“We may as well have been joined at the hip for those three years, spending countless days, evenings and weekends together preparing for and attending debate tournaments throughout Oklahoma and elsewhere. “Yet I never tired of working with her – not for an instant – and ever since have measured each subsequent relationship with a professional colleague by my collaboration with Liz,” said Johnson.
I interviewed Johnson late this afternoon, after seeing his name in an article by Paul Rahe regarding Warren’s high school debating. (Rahe says he went to the same high school, although Johnson did not recall Rahe.)
Johnson now is a lawyer in New Mexico specializing in Native American law, and has donated exclusively to Democrats. He indicated he has had little contact with Warren since high school and has not spoken with her in the last six months.
While debate partners, the team was very successful, according to Johnson, winning the Oklahoma state cross-examination championship their senior year. That was the main debate format at the time, according to Johnson, so it was the equivalent of being state champions.
I asked Johnson about Warren’s claim to be Native American. Johnson said that he did not recall Warren ever mentioning it, although he could not rule it out because it has been so long. “I don’t recall it, she might have.”
He then went on to explain how intermarriage was more common at the time in Oklahoma than in other areas and that there are many people in Oklahoma “who have or say they have Indian blood” but are not on offical rolls.
I pressed him on Warren’s specific claim to be Native American. He said he “only knows what’s in the newspapers.” He said he doesn’t remember Warren mentioning it, “might have but don’t recall it.”
Johnson said he knew Warren’s family and had been to her house. He said the subject of her family being Native American “never came up, wouldn’t have talked about” it. He said there was nothing in her home to indicate Native American heritage, although he did not find that surprising.
He also did not recall anything to indicate a family problem because Warren’s mother was Native American, although again he said he would not have expected that to be discussed growing up in the 1950s.
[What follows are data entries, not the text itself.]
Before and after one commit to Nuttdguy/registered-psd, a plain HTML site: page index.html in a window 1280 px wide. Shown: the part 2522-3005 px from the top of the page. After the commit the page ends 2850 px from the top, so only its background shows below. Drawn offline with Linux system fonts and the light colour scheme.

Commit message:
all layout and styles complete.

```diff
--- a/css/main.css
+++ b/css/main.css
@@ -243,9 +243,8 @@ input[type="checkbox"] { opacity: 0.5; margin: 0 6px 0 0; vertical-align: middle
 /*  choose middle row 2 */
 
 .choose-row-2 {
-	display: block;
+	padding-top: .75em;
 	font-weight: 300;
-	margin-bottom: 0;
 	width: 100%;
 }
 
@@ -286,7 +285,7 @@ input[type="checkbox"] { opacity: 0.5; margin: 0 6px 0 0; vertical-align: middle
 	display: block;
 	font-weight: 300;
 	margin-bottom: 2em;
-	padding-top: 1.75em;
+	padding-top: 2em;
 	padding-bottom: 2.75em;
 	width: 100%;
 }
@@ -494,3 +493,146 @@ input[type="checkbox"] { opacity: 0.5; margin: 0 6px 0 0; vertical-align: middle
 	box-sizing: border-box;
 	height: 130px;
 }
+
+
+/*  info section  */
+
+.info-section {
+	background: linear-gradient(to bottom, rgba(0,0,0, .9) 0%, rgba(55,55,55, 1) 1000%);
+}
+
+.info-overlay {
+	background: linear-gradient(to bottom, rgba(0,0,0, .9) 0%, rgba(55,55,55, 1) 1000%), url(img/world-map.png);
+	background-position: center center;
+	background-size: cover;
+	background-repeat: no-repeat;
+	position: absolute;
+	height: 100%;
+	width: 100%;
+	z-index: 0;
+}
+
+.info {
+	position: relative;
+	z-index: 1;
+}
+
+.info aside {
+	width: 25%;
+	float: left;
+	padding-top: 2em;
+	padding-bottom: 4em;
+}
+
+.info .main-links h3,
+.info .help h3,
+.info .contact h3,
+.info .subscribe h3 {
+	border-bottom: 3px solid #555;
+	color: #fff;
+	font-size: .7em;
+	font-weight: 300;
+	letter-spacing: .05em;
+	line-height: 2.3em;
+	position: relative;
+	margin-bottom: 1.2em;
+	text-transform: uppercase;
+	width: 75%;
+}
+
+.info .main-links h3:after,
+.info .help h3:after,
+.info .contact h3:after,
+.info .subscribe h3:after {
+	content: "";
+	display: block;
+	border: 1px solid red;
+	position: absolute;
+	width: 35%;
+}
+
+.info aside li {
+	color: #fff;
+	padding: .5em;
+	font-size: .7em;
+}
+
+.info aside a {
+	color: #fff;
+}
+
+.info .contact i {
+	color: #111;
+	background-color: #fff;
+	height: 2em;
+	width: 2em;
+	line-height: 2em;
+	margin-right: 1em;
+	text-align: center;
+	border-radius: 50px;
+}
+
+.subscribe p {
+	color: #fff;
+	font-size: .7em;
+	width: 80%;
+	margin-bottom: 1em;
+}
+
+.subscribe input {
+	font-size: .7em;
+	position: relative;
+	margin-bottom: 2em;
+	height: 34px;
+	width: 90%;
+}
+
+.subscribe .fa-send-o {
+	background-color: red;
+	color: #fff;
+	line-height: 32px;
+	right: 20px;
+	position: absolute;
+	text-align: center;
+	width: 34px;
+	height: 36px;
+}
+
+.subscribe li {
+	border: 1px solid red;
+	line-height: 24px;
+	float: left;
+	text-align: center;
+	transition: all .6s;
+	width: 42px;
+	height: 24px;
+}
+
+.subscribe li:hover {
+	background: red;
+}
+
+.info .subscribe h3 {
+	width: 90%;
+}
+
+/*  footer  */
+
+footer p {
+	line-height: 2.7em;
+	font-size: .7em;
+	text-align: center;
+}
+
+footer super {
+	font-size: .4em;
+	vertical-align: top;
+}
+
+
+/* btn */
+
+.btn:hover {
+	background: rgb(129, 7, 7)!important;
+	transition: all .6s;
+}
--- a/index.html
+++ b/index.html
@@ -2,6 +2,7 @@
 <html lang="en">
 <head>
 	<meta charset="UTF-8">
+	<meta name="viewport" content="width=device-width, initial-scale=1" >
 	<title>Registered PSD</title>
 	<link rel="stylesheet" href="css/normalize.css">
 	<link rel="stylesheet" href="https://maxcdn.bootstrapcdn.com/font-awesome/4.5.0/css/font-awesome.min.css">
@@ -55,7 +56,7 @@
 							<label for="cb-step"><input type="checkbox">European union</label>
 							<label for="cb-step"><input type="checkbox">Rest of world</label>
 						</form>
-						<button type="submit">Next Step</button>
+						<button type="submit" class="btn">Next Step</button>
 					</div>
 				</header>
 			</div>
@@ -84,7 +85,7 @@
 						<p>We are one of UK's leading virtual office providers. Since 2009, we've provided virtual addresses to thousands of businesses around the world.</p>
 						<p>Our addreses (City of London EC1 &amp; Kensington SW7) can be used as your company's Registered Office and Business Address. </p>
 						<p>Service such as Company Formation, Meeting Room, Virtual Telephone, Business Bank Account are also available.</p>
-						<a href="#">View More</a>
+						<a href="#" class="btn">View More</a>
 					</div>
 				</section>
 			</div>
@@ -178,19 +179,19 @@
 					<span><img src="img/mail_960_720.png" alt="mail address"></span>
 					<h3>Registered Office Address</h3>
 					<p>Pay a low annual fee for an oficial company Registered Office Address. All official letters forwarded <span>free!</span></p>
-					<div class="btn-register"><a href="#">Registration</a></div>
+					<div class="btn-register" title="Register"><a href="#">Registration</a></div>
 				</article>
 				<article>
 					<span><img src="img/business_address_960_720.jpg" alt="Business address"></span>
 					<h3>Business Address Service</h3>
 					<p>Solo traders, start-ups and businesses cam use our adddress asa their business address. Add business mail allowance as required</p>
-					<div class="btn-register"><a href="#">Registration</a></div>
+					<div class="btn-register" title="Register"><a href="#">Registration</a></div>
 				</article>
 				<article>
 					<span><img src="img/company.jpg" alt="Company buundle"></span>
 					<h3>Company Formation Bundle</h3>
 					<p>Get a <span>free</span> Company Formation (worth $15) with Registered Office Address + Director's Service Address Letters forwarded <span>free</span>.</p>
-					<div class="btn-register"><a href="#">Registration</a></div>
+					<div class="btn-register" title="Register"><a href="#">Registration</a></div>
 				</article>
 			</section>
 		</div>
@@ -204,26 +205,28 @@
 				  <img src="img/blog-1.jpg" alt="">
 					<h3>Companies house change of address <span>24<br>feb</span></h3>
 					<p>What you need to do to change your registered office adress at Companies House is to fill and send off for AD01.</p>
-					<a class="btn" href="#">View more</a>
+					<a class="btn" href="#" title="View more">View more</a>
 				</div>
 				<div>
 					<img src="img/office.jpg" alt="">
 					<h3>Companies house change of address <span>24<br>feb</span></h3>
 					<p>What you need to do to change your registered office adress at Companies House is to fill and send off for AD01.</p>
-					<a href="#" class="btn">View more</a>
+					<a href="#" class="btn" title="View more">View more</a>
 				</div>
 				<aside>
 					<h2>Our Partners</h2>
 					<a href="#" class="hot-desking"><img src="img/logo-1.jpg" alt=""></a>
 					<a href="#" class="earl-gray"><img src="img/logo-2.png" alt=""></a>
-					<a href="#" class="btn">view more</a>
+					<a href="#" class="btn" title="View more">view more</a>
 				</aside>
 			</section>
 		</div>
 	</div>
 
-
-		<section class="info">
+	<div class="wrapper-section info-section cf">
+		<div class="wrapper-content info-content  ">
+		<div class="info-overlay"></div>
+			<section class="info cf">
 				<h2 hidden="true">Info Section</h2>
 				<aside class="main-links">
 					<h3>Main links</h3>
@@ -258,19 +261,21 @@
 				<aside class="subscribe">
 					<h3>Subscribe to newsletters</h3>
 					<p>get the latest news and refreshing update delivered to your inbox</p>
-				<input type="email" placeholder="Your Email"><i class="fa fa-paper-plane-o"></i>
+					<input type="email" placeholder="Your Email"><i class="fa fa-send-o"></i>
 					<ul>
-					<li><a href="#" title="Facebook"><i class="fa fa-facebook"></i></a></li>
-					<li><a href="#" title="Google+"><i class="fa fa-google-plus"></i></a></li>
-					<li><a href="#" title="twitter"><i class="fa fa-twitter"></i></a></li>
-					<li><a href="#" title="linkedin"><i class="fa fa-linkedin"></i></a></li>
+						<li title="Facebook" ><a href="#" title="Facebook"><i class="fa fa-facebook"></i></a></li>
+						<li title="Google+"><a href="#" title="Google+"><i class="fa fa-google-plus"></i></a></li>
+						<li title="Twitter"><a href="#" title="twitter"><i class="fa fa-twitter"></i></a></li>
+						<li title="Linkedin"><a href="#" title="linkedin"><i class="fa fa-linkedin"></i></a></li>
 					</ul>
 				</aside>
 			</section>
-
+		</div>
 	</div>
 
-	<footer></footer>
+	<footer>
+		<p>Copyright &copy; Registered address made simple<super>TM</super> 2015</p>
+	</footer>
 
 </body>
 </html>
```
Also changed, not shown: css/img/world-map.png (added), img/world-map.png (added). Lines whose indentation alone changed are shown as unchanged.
This all stands in contrast to Warren’s very detailed stories about how fundamental her Native American heritage was to her growing up and in her family.
Remember, in 2002 Warren’s adult nephew described the claims to Native American ancestry as being rumor, and her family members always were identified as White even when Native American/American Indian was a clear choice.
It certainly is possible that Warren just decided not to mention anything about being Native American to the person to whom she was “joined at the hip” for three years, even though it was a fundamental part of who she was since she was born.
Voters will have to judge the credibility of Warren’s claim to Native American ancestry, and her stories about family lore, in light of the facts which have come out, and will come out, about how she actually lived her life from people who knew her growing up.
There will be more to follow.